**WHAT YOU HAVE TO DO:** The records below must be output exactly, with no images carried over.

[Extracted records]
>>>>
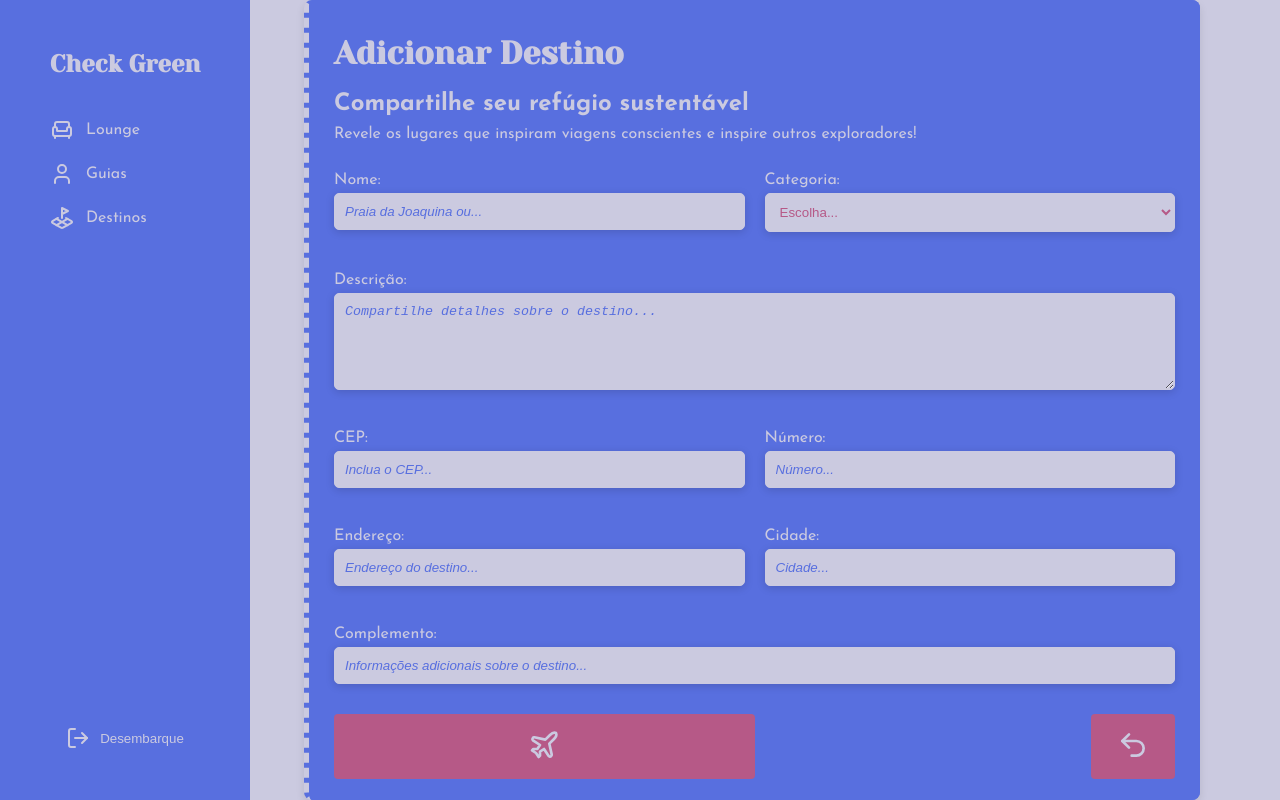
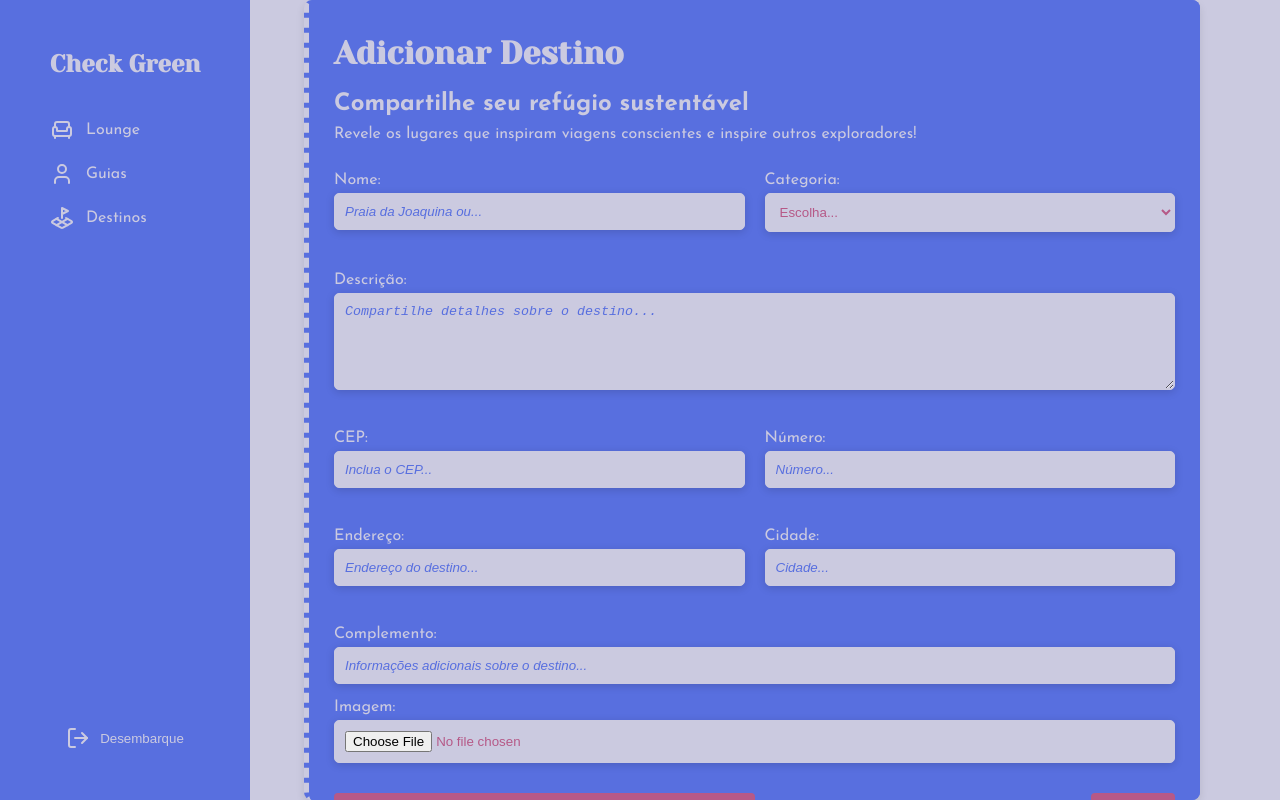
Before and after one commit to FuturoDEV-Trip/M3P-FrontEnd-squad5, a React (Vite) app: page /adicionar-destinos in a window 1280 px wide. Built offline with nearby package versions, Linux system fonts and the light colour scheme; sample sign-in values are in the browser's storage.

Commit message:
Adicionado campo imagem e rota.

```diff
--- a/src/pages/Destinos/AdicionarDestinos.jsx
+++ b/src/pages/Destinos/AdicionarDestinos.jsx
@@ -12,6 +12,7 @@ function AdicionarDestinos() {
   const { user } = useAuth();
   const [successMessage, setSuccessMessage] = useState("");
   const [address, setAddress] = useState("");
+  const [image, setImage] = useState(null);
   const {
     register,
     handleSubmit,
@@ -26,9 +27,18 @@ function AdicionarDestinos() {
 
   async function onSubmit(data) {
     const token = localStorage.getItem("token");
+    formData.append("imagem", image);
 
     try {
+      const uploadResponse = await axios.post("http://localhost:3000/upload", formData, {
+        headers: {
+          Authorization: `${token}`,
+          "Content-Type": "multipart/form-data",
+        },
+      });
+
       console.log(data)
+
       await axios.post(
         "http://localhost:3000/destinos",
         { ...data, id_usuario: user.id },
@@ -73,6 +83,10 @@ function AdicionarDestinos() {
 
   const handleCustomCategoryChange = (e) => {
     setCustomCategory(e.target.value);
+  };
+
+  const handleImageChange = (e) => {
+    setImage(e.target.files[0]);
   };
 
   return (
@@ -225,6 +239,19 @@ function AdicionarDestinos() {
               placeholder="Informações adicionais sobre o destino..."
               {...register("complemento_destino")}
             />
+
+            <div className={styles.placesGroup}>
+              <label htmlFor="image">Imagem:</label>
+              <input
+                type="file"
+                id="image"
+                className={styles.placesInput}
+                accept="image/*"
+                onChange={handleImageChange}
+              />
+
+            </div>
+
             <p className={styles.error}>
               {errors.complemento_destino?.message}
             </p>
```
<<<<
**TASK SOLUTION:**
Before and after one commit to FuturoDEV-Trip/M3P-FrontEnd-squad5, a React (Vite) app: page /adicionar-destinos in a window 1280 px wide. Built offline with nearby package versions, Linux system fonts and the light colour scheme; sample sign-in values are in the browser's storage.

Commit message:
Adicionado campo imagem e rota.

```diff
--- a/src/pages/Destinos/AdicionarDestinos.jsx
+++ b/src/pages/Destinos/AdicionarDestinos.jsx
@@ -12,6 +12,7 @@ function AdicionarDestinos() {
   const { user } = useAuth();
   const [successMessage, setSuccessMessage] = useState("");
   const [address, setAddress] = useState("");
+  const [image, setImage] = useState(null);
   const {
     register,
     handleSubmit,
@@ -26,9 +27,18 @@ function AdicionarDestinos() {
 
   async function onSubmit(data) {
     const token = localStorage.getItem("token");
+    formData.append("imagem", image);
 
     try {
+      const uploadResponse = await axios.post("http://localhost:3000/upload", formData, {
+        headers: {
+          Authorization: `${token}`,
+          "Content-Type": "multipart/form-data",
+        },
+      });
+
       console.log(data)
+
       await axios.post(
         "http://localhost:3000/destinos",
         { ...data, id_usuario: user.id },
@@ -73,6 +83,10 @@ function AdicionarDestinos() {
 
   const handleCustomCategoryChange = (e) => {
     setCustomCategory(e.target.value);
+  };
+
+  const handleImageChange = (e) => {
+    setImage(e.target.files[0]);
   };
 
   return (
@@ -225,6 +239,19 @@ function AdicionarDestinos() {
               placeholder="Informações adicionais sobre o destino..."
               {...register("complemento_destino")}
             />
+
+            <div className={styles.placesGroup}>
+              <label htmlFor="image">Imagem:</label>
+              <input
+                type="file"
+                id="image"
+                className={styles.placesInput}
+                accept="image/*"
+                onChange={handleImageChange}
+              />
+
+            </div>
+
             <p className={styles.error}>
               {errors.complemento_destino?.message}
             </p>
```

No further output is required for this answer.